> [What to work on]: Find the line that contains "and coverage ratchet]", then repeat it and each line after it to the end of the records, exactly.

(Collection entries)
====================

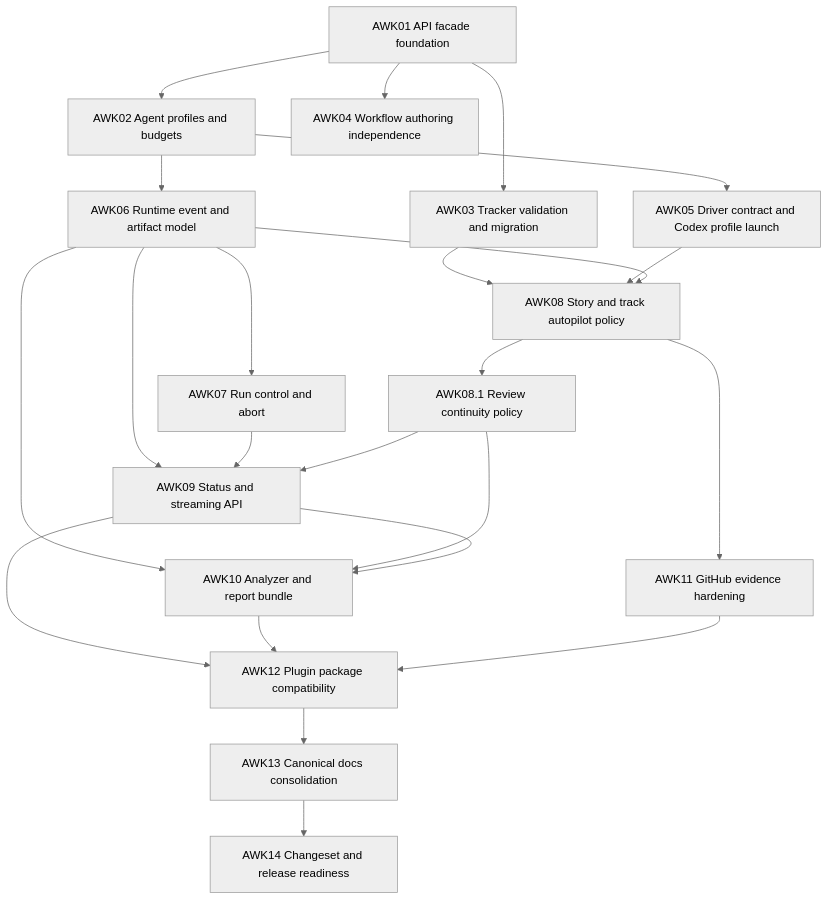
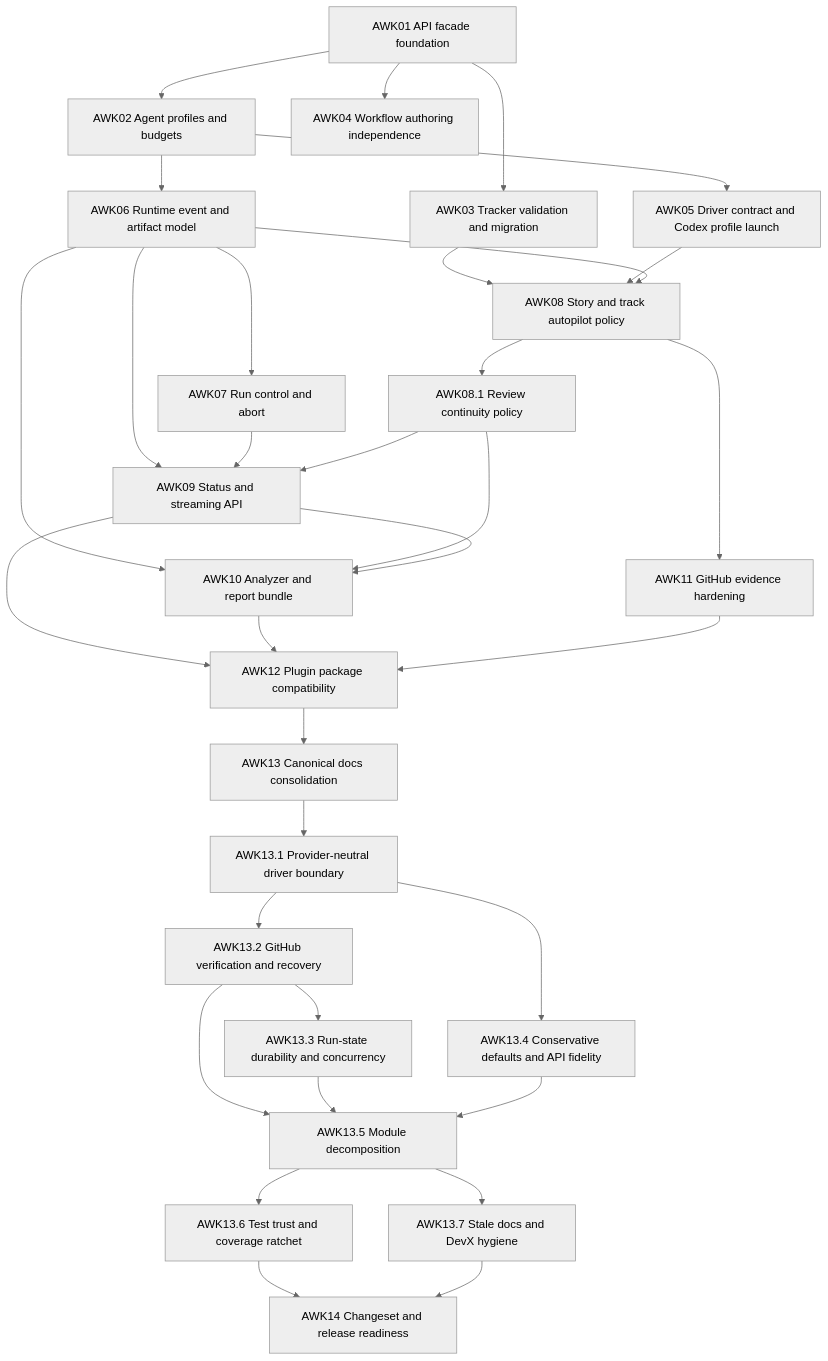
The diagram in docs/tracks/agentic-workflow-kit-redesign/README.md (aryeko/agentic-workflow-kit), drawn with Mermaid (neutral theme) before and after one commit. The commit also changed other lines of this file and 10 other files, not shown here.

````diff
--- a/docs/tracks/agentic-workflow-kit-redesign/README.md
+++ b/docs/tracks/agentic-workflow-kit-redesign/README.md
@@ -39,41 +45,58 @@
 ```mermaid
 flowchart TD
   AWK01[AWK01 API facade foundation]
   AWK02[AWK02 Agent profiles and budgets]
   AWK03[AWK03 Tracker validation and migration]
   AWK04[AWK04 Workflow authoring independence]
   AWK05[AWK05 Driver contract and Codex profile launch]
   AWK06[AWK06 Runtime event and artifact model]
   AWK07[AWK07 Run control and abort]
   AWK08[AWK08 Story and track autopilot policy]
   AWK081[AWK08.1 Review continuity policy]
   AWK09[AWK09 Status and streaming API]
   AWK10[AWK10 Analyzer and report bundle]
   AWK11[AWK11 GitHub evidence hardening]
   AWK12[AWK12 Plugin package compatibility]
   AWK13[AWK13 Canonical docs consolidation]
+  AWK131[AWK13.1 Provider-neutral driver boundary]
+  AWK132[AWK13.2 GitHub verification and recovery]
+  AWK133[AWK13.3 Run-state durability and concurrency]
+  AWK134[AWK13.4 Conservative defaults and API fidelity]
+  AWK135[AWK13.5 Module decomposition]
+  AWK136[AWK13.6 Test trust and coverage ratchet]
+  AWK137[AWK13.7 Stale docs and DevX hygiene]
   AWK14[AWK14 Changeset and release readiness]
 
   AWK01 --> AWK02
   AWK01 --> AWK03
   AWK01 --> AWK04
   AWK02 --> AWK05
   AWK02 --> AWK06
   AWK03 --> AWK08
   AWK05 --> AWK08
   AWK06 --> AWK07
   AWK06 --> AWK08
   AWK06 --> AWK09
   AWK06 --> AWK10
   AWK07 --> AWK09
   AWK08 --> AWK081
   AWK081 --> AWK09
   AWK081 --> AWK10
   AWK08 --> AWK11
   AWK09 --> AWK10
   AWK09 --> AWK12
   AWK10 --> AWK12
   AWK11 --> AWK12
   AWK12 --> AWK13
-  AWK13 --> AWK14
+  AWK13 --> AWK131
+  AWK131 --> AWK132
+  AWK131 --> AWK134
+  AWK132 --> AWK133
+  AWK132 --> AWK135
+  AWK133 --> AWK135
+  AWK134 --> AWK135
+  AWK135 --> AWK136
+  AWK135 --> AWK137
+  AWK136 --> AWK14
+  AWK137 --> AWK14
 ```
````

====================

> [Your response]:
+  AWK136[AWK13.6 Test trust and coverage ratchet]
+  AWK137[AWK13.7 Stale docs and DevX hygiene]
   AWK14[AWK14 Changeset and release readiness]
 
   AWK01 --> AWK02
   AWK01 --> AWK03
   AWK01 --> AWK04
   AWK02 --> AWK05
   AWK02 --> AWK06
   AWK03 --> AWK08
   AWK05 --> AWK08
   AWK06 --> AWK07
   AWK06 --> AWK08
   AWK06 --> AWK09
   AWK06 --> AWK10
   AWK07 --> AWK09
   AWK08 --> AWK081
   AWK081 --> AWK09
   AWK081 --> AWK10
   AWK08 --> AWK11
   AWK09 --> AWK10
   AWK09 --> AWK12
   AWK10 --> AWK12
   AWK11 --> AWK12
   AWK12 --> AWK13
-  AWK13 --> AWK14
+  AWK13 --> AWK131
+  AWK131 --> AWK132
+  AWK131 --> AWK134
+  AWK132 --> AWK133
+  AWK132 --> AWK135
+  AWK133 --> AWK135
+  AWK134 --> AWK135
+  AWK135 --> AWK136
+  AWK135 --> AWK137
+  AWK136 --> AWK14
+  AWK137 --> AWK14
 ```
````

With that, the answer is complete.